§ **SOURCE INFORMATION**
• • •

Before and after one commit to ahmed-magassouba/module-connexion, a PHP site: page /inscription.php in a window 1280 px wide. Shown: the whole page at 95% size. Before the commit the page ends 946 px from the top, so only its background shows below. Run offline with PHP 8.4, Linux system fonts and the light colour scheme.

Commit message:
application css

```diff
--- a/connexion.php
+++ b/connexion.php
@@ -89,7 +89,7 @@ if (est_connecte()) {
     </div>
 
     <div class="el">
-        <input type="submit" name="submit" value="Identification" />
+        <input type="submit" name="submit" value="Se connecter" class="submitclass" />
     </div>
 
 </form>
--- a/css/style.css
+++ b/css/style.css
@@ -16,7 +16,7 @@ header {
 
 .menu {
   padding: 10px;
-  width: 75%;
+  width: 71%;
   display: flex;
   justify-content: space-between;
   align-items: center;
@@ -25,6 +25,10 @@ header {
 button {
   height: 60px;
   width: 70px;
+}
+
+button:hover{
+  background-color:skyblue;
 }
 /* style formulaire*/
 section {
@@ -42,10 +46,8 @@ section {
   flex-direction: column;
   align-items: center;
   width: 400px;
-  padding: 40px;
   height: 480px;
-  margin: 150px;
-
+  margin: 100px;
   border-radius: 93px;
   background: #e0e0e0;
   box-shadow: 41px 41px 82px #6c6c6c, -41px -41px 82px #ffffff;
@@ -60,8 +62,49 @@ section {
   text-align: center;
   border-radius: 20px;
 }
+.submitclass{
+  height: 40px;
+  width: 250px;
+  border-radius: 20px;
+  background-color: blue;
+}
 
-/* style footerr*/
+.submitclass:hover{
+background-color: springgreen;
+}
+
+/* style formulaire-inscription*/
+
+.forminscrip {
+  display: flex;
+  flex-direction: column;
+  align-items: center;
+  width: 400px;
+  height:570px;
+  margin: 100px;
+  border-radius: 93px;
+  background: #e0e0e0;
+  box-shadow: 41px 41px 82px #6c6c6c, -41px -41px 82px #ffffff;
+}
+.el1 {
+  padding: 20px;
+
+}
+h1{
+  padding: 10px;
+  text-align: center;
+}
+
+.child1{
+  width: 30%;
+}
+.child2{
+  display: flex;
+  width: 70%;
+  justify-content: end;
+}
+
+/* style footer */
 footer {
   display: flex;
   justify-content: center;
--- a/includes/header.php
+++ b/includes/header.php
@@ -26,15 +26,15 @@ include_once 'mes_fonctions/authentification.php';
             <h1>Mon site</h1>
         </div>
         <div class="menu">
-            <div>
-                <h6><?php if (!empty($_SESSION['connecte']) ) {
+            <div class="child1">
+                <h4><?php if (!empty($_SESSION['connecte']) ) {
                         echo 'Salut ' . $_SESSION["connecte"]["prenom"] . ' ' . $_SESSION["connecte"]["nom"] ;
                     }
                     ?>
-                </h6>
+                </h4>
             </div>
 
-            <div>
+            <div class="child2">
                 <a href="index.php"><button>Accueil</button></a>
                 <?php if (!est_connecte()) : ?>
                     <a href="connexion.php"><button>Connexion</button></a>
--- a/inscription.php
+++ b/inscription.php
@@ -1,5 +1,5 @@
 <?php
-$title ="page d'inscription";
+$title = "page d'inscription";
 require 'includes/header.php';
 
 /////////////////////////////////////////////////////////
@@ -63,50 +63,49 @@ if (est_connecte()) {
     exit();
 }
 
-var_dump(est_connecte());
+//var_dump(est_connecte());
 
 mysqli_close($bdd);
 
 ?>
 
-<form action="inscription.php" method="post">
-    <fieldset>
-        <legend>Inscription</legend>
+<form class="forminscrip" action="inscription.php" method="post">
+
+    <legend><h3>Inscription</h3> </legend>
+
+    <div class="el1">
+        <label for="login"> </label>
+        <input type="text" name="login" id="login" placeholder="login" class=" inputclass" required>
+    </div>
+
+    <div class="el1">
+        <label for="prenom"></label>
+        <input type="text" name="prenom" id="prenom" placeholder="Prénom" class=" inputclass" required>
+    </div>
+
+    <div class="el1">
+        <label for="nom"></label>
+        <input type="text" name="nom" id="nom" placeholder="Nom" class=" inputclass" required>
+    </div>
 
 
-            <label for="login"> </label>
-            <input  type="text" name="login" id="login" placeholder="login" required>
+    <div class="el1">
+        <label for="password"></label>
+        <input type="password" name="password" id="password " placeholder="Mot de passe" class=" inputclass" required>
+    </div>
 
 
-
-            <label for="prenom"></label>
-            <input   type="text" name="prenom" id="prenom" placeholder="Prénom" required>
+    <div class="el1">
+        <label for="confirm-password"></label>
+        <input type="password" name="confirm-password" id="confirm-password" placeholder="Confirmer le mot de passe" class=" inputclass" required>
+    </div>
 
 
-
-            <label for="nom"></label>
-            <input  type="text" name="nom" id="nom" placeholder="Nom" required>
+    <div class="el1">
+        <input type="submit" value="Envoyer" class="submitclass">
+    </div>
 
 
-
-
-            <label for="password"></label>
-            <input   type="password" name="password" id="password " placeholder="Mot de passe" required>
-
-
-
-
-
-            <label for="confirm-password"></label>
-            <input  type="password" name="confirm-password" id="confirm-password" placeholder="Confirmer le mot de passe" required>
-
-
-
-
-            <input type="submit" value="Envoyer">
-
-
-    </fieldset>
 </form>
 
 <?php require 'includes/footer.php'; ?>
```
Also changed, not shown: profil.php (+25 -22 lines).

• • •

§ **WHAT YOU ARE ASKED TO DO**
Would you output every record above exactly as it stands?

§ **RESPONSE BOX**
Before and after one commit to ahmed-magassouba/module-connexion, a PHP site: page /inscription.php in a window 1280 px wide. Shown: the whole page at 95% size. Before the commit the page ends 946 px from the top, so only its background shows below. Run offline with PHP 8.4, Linux system fonts and the light colour scheme.

Commit message:
application css

```diff
--- a/connexion.php
+++ b/connexion.php
@@ -89,7 +89,7 @@ if (est_connecte()) {
     </div>
 
     <div class="el">
-        <input type="submit" name="submit" value="Identification" />
+        <input type="submit" name="submit" value="Se connecter" class="submitclass" />
     </div>
 
 </form>
--- a/css/style.css
+++ b/css/style.css
@@ -16,7 +16,7 @@ header {
 
 .menu {
   padding: 10px;
-  width: 75%;
+  width: 71%;
   display: flex;
   justify-content: space-between;
   align-items: center;
@@ -25,6 +25,10 @@ header {
 button {
   height: 60px;
   width: 70px;
+}
+
+button:hover{
+  background-color:skyblue;
 }
 /* style formulaire*/
 section {
@@ -42,10 +46,8 @@ section {
   flex-direction: column;
   align-items: center;
   width: 400px;
-  padding: 40px;
   height: 480px;
-  margin: 150px;
-
+  margin: 100px;
   border-radius: 93px;
   background: #e0e0e0;
   box-shadow: 41px 41px 82px #6c6c6c, -41px -41px 82px #ffffff;
@@ -60,8 +62,49 @@ section {
   text-align: center;
   border-radius: 20px;
 }
+.submitclass{
+  height: 40px;
+  width: 250px;
+  border-radius: 20px;
+  background-color: blue;
+}
 
-/* style footerr*/
+.submitclass:hover{
+background-color: springgreen;
+}
+
+/* style formulaire-inscription*/
+
+.forminscrip {
+  display: flex;
+  flex-direction: column;
+  align-items: center;
+  width: 400px;
+  height:570px;
+  margin: 100px;
+  border-radius: 93px;
+  background: #e0e0e0;
+  box-shadow: 41px 41px 82px #6c6c6c, -41px -41px 82px #ffffff;
+}
+.el1 {
+  padding: 20px;
+
+}
+h1{
+  padding: 10px;
+  text-align: center;
+}
+
+.child1{
+  width: 30%;
+}
+.child2{
+  display: flex;
+  width: 70%;
+  justify-content: end;
+}
+
+/* style footer */
 footer {
   display: flex;
   justify-content: center;
--- a/includes/header.php
+++ b/includes/header.php
@@ -26,15 +26,15 @@ include_once 'mes_fonctions/authentification.php';
             <h1>Mon site</h1>
         </div>
         <div class="menu">
-            <div>
-                <h6><?php if (!empty($_SESSION['connecte']) ) {
+            <div class="child1">
+                <h4><?php if (!empty($_SESSION['connecte']) ) {
                         echo 'Salut ' . $_SESSION["connecte"]["prenom"] . ' ' . $_SESSION["connecte"]["nom"] ;
                     }
                     ?>
-                </h6>
+                </h4>
             </div>
 
-            <div>
+            <div class="child2">
                 <a href="index.php"><button>Accueil</button></a>
                 <?php if (!est_connecte()) : ?>
                     <a href="connexion.php"><button>Connexion</button></a>
--- a/inscription.php
+++ b/inscription.php
@@ -1,5 +1,5 @@
 <?php
-$title ="page d'inscription";
+$title = "page d'inscription";
 require 'includes/header.php';
 
 /////////////////////////////////////////////////////////
@@ -63,50 +63,49 @@ if (est_connecte()) {
     exit();
 }
 
-var_dump(est_connecte());
+//var_dump(est_connecte());
 
 mysqli_close($bdd);
 
 ?>
 
-<form action="inscription.php" method="post">
-    <fieldset>
-        <legend>Inscription</legend>
+<form class="forminscrip" action="inscription.php" method="post">
+
+    <legend><h3>Inscription</h3> </legend>
+
+    <div class="el1">
+        <label for="login"> </label>
+        <input type="text" name="login" id="login" placeholder="login" class=" inputclass" required>
+    </div>
+
+    <div class="el1">
+        <label for="prenom"></label>
+        <input type="text" name="prenom" id="prenom" placeholder="Prénom" class=" inputclass" required>
+    </div>
+
+    <div class="el1">
+        <label for="nom"></label>
+        <input type="text" name="nom" id="nom" placeholder="Nom" class=" inputclass" required>
+    </div>
 
 
-            <label for="login"> </label>
-            <input  type="text" name="login" id="login" placeholder="login" required>
+    <div class="el1">
+        <label for="password"></label>
+        <input type="password" name="password" id="password " placeholder="Mot de passe" class=" inputclass" required>
+    </div>
 
 
-
-            <label for="prenom"></label>
-            <input   type="text" name="prenom" id="prenom" placeholder="Prénom" required>
+    <div class="el1">
+        <label for="confirm-password"></label>
+        <input type="password" name="confirm-password" id="confirm-password" placeholder="Confirmer le mot de passe" class=" inputclass" required>
+    </div>
 
 
-
-            <label for="nom"></label>
-            <input  type="text" name="nom" id="nom" placeholder="Nom" required>
+    <div class="el1">
+        <input type="submit" value="Envoyer" class="submitclass">
+    </div>
 
 
-
-
-            <label for="password"></label>
-            <input   type="password" name="password" id="password " placeholder="Mot de passe" required>
-
-
-
-
-
-            <label for="confirm-password"></label>
-            <input  type="password" name="confirm-password" id="confirm-password" placeholder="Confirmer le mot de passe" required>
-
-
-
-
-            <input type="submit" value="Envoyer">
-
-
-    </fieldset>
 </form>
 
 <?php require 'includes/footer.php'; ?>
```
Also changed, not shown: profil.php (+25 -22 lines).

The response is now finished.